About this exercise: Give an exact copy of the data that follows, but none of its pictures.

☆ ☆ ☆ ☆ ☆ ☆ ☆

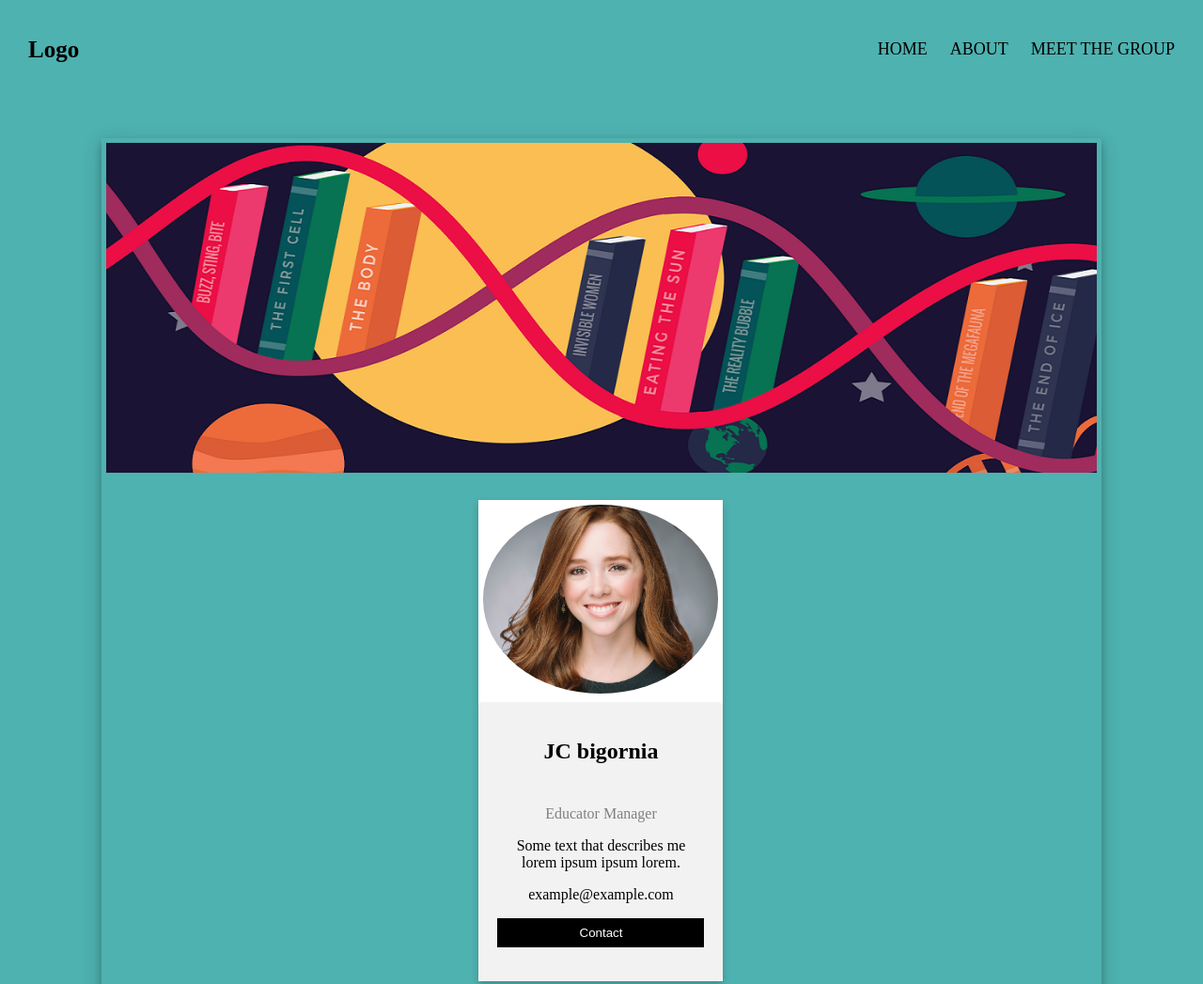
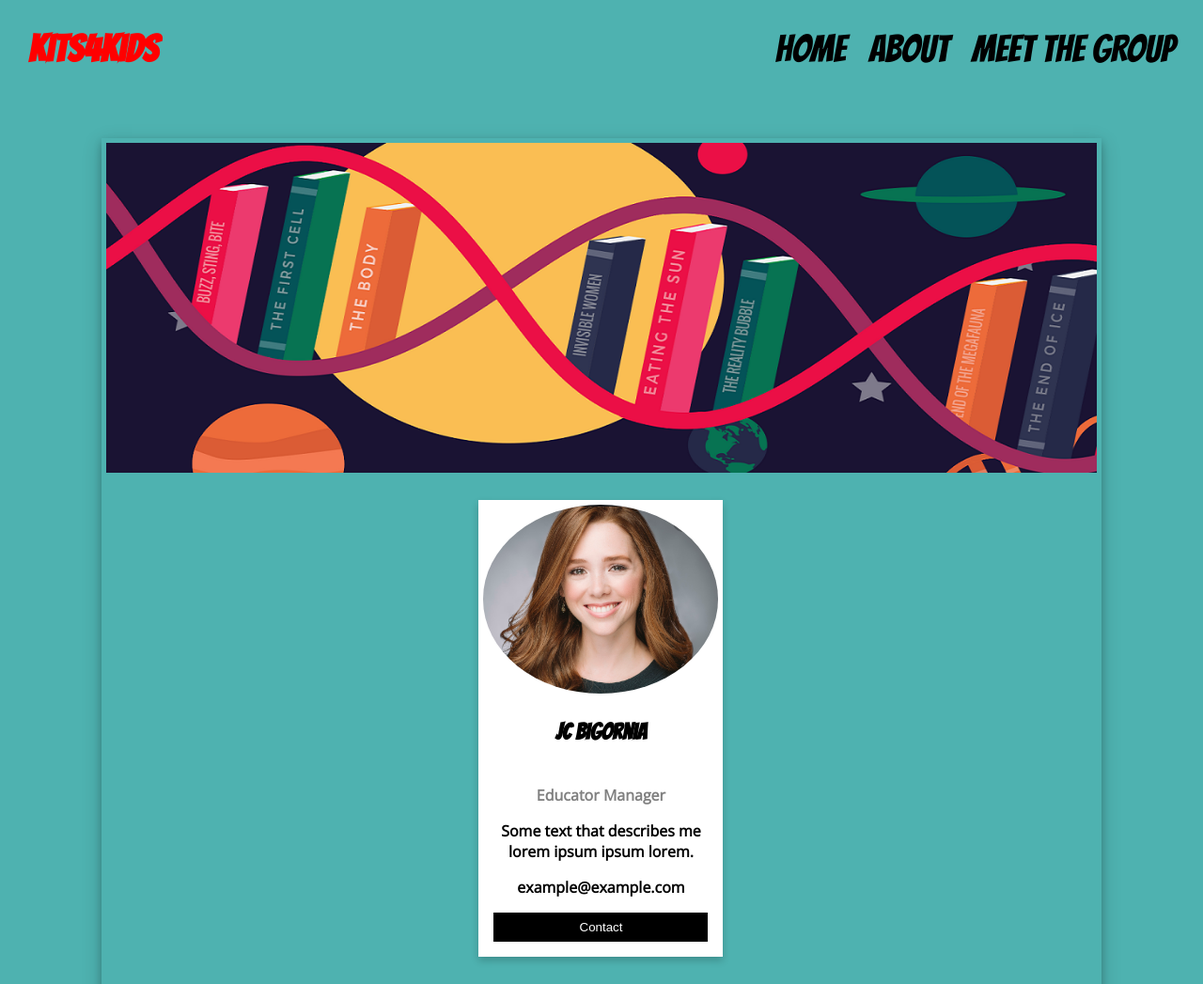
Before and after one commit to techkitsforkids/instructionalsite, a plain HTML site: page meetthegroup.html in a window 1280 px wide. Shown: the top 1047 px of the page at 94% size. Drawn offline with nearby package versions, Linux system fonts and the light colour scheme.

Commit message:
update files

```diff
--- a/css/stylesheet.css
+++ b/css/stylesheet.css
@@ -1,13 +1,18 @@
+@import url('https://fonts.googleapis.com/css2?family=Bangers&family=Open+Sans&display=swap');
+
 html {box-sizing: border-box;}
 *, *:before, *:after {box-sizing: inherit;}
 
 body {background-color: #4eb2b0; }
 
+h2 { font-family: 'Bangers', cursive;}
 .header {
 	overflow: hidden;
 	background-color: #4eb2b0;
 	padding: 20px 10px;
-	font-family: grorgia;
+	font-size: 40px;
+	font-family: 'Bangers', cursive;
+
 }
 
 .header a {
@@ -16,14 +21,15 @@ body {background-color: #4eb2b0; }
 	text-align: center;
 	padding: 12px;
 	text-decoration: none;
-	font-size: 18px;
+	font-size: 40px;
 	line-height:25px;
 	border-radius: 4px;
 }
 
 .header a.logo{
-	font-size: 25px;
+	font-size: 40px;
 	font-weight:bold;
+	color: Red;
 }
 
 
@@ -220,16 +226,22 @@ h2 {
 }
 
 .title {
-  color: grey;
-  text-align: center;
-}
+	color: grey;
+	text-align: center;
+	font-weight: bold;
+	font-family: 'Open Sans', sans-serif;
+	}
 
 .desc{
 	text-align: center;
+	font-weight: bold;
+	font-family: 'Open Sans', sans-serif;
 }
 
 .email{
-text-align: center;
+	font-weight: bold;
+	font-family: 'Open Sans', sans-serif;
+	text-align: center;
 }
 .button {
   border: none;
@@ -256,6 +268,12 @@ text-align: center;
 	box-shadow: 0 4px 8px 0 rgba(0, 0, 0, 0.2), 0 6px 20px 0 rgba(0, 0, 0, 0.19);
 }
 
+.wording{
+	font-weight: bold;
+	font-family: 'Open Sans', sans-serif;
+
+
+}
 
 /* Style inputs with type="text", select elements and textareas */
 input[type=text], select, textarea {
@@ -283,10 +301,3 @@ input[type=submit] {
 input[type=submit]:hover {
   background-color: #45a049;
 }
-
-/* Add a background color and some padding around the form */
-.container {
-  border-radius: 5px;
-  background-color: #f2f2f2;
-  padding: 20px;
-}
--- a/meetthegroup.html
+++ b/meetthegroup.html
@@ -5,6 +5,9 @@
 	  <meta charset="utf-8">
 	<meta name="viewport" content="width=device-width, initial-scale=1.0">
 	<link rel="stylesheet" href="css/stylesheet.css">
+	<link href="https://fonts.googleapis.com/css2?family=Bangers&display=swap" rel="stylesheet">
+	<link href="https://fonts.googleapis.com/css2?family=Bangers&family=Open+Sans&display=swap" rel="stylesheet">
+
 	<script src="js/codesheet.js"></script>
 	  <style>
 		body {background-color: #4eb2b0;
@@ -15,10 +18,10 @@
 
 
 	<div class = "header">
-		<a href ="#default" class = "logo">Logo</a>
+		<a href ="#default" class = "logo">Kits4Kids</a>
 		<div class = "header-right">
 			<a class = "active" href = "index.html">Home</a>
-			<a href = "#contact">about</a>
+			<a href = "about.html">about</a>
 			<a href = "meetthegroup.html">meet the group</a>
 		</div>
 	</div>
```
Also changed, not shown: about.html (+3 -9 lines), index.html (+6 -5 lines), 1 other file.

☆ ☆ ☆ ☆ ☆ ☆ ☆

Exercise result:
Before and after one commit to techkitsforkids/instructionalsite, a plain HTML site: page meetthegroup.html in a window 1280 px wide. Shown: the top 1047 px of the page at 94% size. Drawn offline with nearby package versions, Linux system fonts and the light colour scheme.

Commit message:
update files

```diff
--- a/css/stylesheet.css
+++ b/css/stylesheet.css
@@ -1,13 +1,18 @@
+@import url('https://fonts.googleapis.com/css2?family=Bangers&family=Open+Sans&display=swap');
+
 html {box-sizing: border-box;}
 *, *:before, *:after {box-sizing: inherit;}
 
 body {background-color: #4eb2b0; }
 
+h2 { font-family: 'Bangers', cursive;}
 .header {
 	overflow: hidden;
 	background-color: #4eb2b0;
 	padding: 20px 10px;
-	font-family: grorgia;
+	font-size: 40px;
+	font-family: 'Bangers', cursive;
+
 }
 
 .header a {
@@ -16,14 +21,15 @@ body {background-color: #4eb2b0; }
 	text-align: center;
 	padding: 12px;
 	text-decoration: none;
-	font-size: 18px;
+	font-size: 40px;
 	line-height:25px;
 	border-radius: 4px;
 }
 
 .header a.logo{
-	font-size: 25px;
+	font-size: 40px;
 	font-weight:bold;
+	color: Red;
 }
 
 
@@ -220,16 +226,22 @@ h2 {
 }
 
 .title {
-  color: grey;
-  text-align: center;
-}
+	color: grey;
+	text-align: center;
+	font-weight: bold;
+	font-family: 'Open Sans', sans-serif;
+	}
 
 .desc{
 	text-align: center;
+	font-weight: bold;
+	font-family: 'Open Sans', sans-serif;
 }
 
 .email{
-text-align: center;
+	font-weight: bold;
+	font-family: 'Open Sans', sans-serif;
+	text-align: center;
 }
 .button {
   border: none;
@@ -256,6 +268,12 @@ text-align: center;
 	box-shadow: 0 4px 8px 0 rgba(0, 0, 0, 0.2), 0 6px 20px 0 rgba(0, 0, 0, 0.19);
 }
 
+.wording{
+	font-weight: bold;
+	font-family: 'Open Sans', sans-serif;
+
+
+}
 
 /* Style inputs with type="text", select elements and textareas */
 input[type=text], select, textarea {
@@ -283,10 +301,3 @@ input[type=submit] {
 input[type=submit]:hover {
   background-color: #45a049;
 }
-
-/* Add a background color and some padding around the form */
-.container {
-  border-radius: 5px;
-  background-color: #f2f2f2;
-  padding: 20px;
-}
--- a/meetthegroup.html
+++ b/meetthegroup.html
@@ -5,6 +5,9 @@
 	  <meta charset="utf-8">
 	<meta name="viewport" content="width=device-width, initial-scale=1.0">
 	<link rel="stylesheet" href="css/stylesheet.css">
+	<link href="https://fonts.googleapis.com/css2?family=Bangers&display=swap" rel="stylesheet">
+	<link href="https://fonts.googleapis.com/css2?family=Bangers&family=Open+Sans&display=swap" rel="stylesheet">
+
 	<script src="js/codesheet.js"></script>
 	  <style>
 		body {background-color: #4eb2b0;
@@ -15,10 +18,10 @@
 
 
 	<div class = "header">
-		<a href ="#default" class = "logo">Logo</a>
+		<a href ="#default" class = "logo">Kits4Kids</a>
 		<div class = "header-right">
 			<a class = "active" href = "index.html">Home</a>
-			<a href = "#contact">about</a>
+			<a href = "about.html">about</a>
 			<a href = "meetthegroup.html">meet the group</a>
 		</div>
 	</div>
```
Also changed, not shown: about.html (+3 -9 lines), index.html (+6 -5 lines), 1 other file.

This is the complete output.